In 2019, Georgia lawmakers passed House Bill 481, the Living Infants Fairness Equality Act, which bans abortions once a fetal heartbeat is detected — usually after about six weeks.
During this week’s Atlanta Press Club debate, attorney general candidates weighed in on whether pregnant women can be prosecuted under the state’s fetal heartbeat.
“The role of the attorney general is not to interpret the law; the role of the attorney general is to uphold the laws of this state,” incumbent Republican Attorney General Chris Carr said. “…There is absolutely nothing in the statute that would say a pregnant woman … would be prosecuted. …There is no authorization to prosecute. If anyone, it’s the providers that are provided for in this law. It would be up to the district attorneys to make that determination.”
Libertarian Martin Cowan said he supported Roe v. Wade, a 1973 U.S. Supreme Court ruling establishing abortion as a constitutional right. In June, the Supreme Court overturned the law, a ruling that allowed Georgia’s law to take effect.
“I would strongly resist — strongly resist — any prosecution of women or doctors for violation of Roe v. Wade, as it stood,” Cowan said. “How that would be done … remains something for legal research but I can promise you this, I would resist all prosecutions that were of people who behaved in accordance with Roe v. Wade.”
Sen. Jen Jordan, D-Sandy Springs, disagreed with Carr, saying the law opens pregnant women to potential prosecution.
“The law absolutely allows for the prosecution of women, the prosecution of doctors and other healthcare providers, nurses, pharmacists and the like,” Jordan said. “Specifically, what we’re talking about is the personhood part of the bill, which now says that effectively an embryo is a person under Georgia law, meaning for all intents and purposes, including even the protections of the law.
“… It’s ridiculous to say that this law does not let a prosecutor go after a woman because it’s clear that it does, and I think that with respect to the governor and the attorney general, what they’ve been trying to do is not talk about that, not acknowledge it,” Jordan added.
Bur Carr insisted Jordan’s interpretation of the law was incorrect.

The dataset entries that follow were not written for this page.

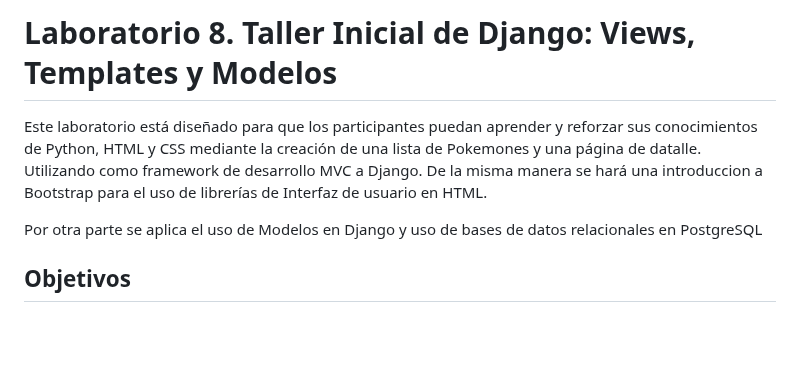
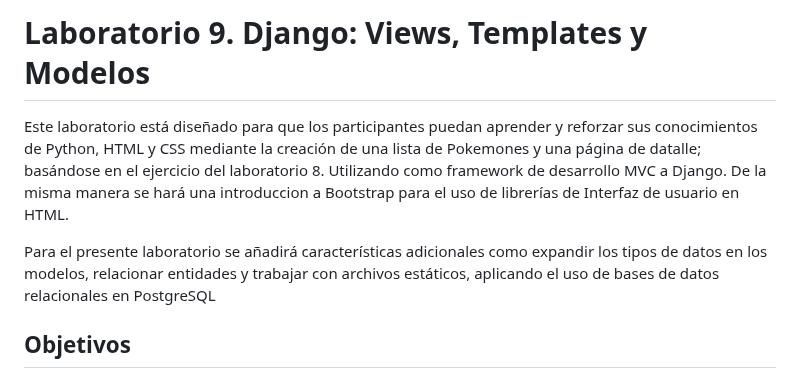
Before and after one commit to PUCETEC-PROG2/lab-9-template, a Markdown page: readme.md, the part around the change. Rendered like a GitHub page; blank space fills up the shorter version.

Commit message:
ajustes en archivo readme

```diff
--- a/readme.md
+++ b/readme.md
@@ -1,8 +1,8 @@
-# Laboratorio 8. Taller Inicial de Django: Views, Templates y Modelos
+# Laboratorio 9. Django: Views, Templates y Modelos
 
-Este laboratorio está diseñado para que los participantes puedan aprender y reforzar sus conocimientos de Python, HTML y CSS mediante la creación de una lista de Pokemones y una página de datalle. Utilizando como framework de desarrollo MVC a Django. De la misma manera se hará una introduccion a Bootstrap para el uso de librerías de Interfaz de usuario en HTML.
+Este laboratorio está diseñado para que los participantes puedan aprender y reforzar sus conocimientos de Python, HTML y CSS mediante la creación de una lista de Pokemones y una página de datalle; basándose en el ejercicio del laboratorio 8. Utilizando como framework de desarrollo MVC a Django. De la misma manera se hará una introduccion a Bootstrap para el uso de librerías de Interfaz de usuario en HTML.
 
-Por otra parte se aplica el uso de Modelos en Django y uso de bases de datos relacionales en PostgreSQL
+Para el presente laboratorio se añadirá características adicionales como expandir los tipos de datos en los modelos, relacionar entidades y trabajar con archivos estáticos, aplicando el uso de bases de datos relacionales en PostgreSQL
 
 ## Objetivos
 - El estudiante debe ser capaz de reconocer y aplicar conceptos básicos del Paradigma Orientado a Objetos (POO) como: Clases, Ojetos, Atributos, Métodos. Así mismo el presente proyecto introduce al desarrollo de aplicaciones Web mediante el uso de Django como marco de trabajo para el desarrollo.
```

“Georgia law says a woman can’t be prosecuted for homicide if she obtains an abortion,” Carr added. “The senator is wrong; she also knows that there’s nothing in this bill that talks about what she just said. …She’s simply trying to scare them for crass politics.”
By T.A. DeFeo | The Center Square contributor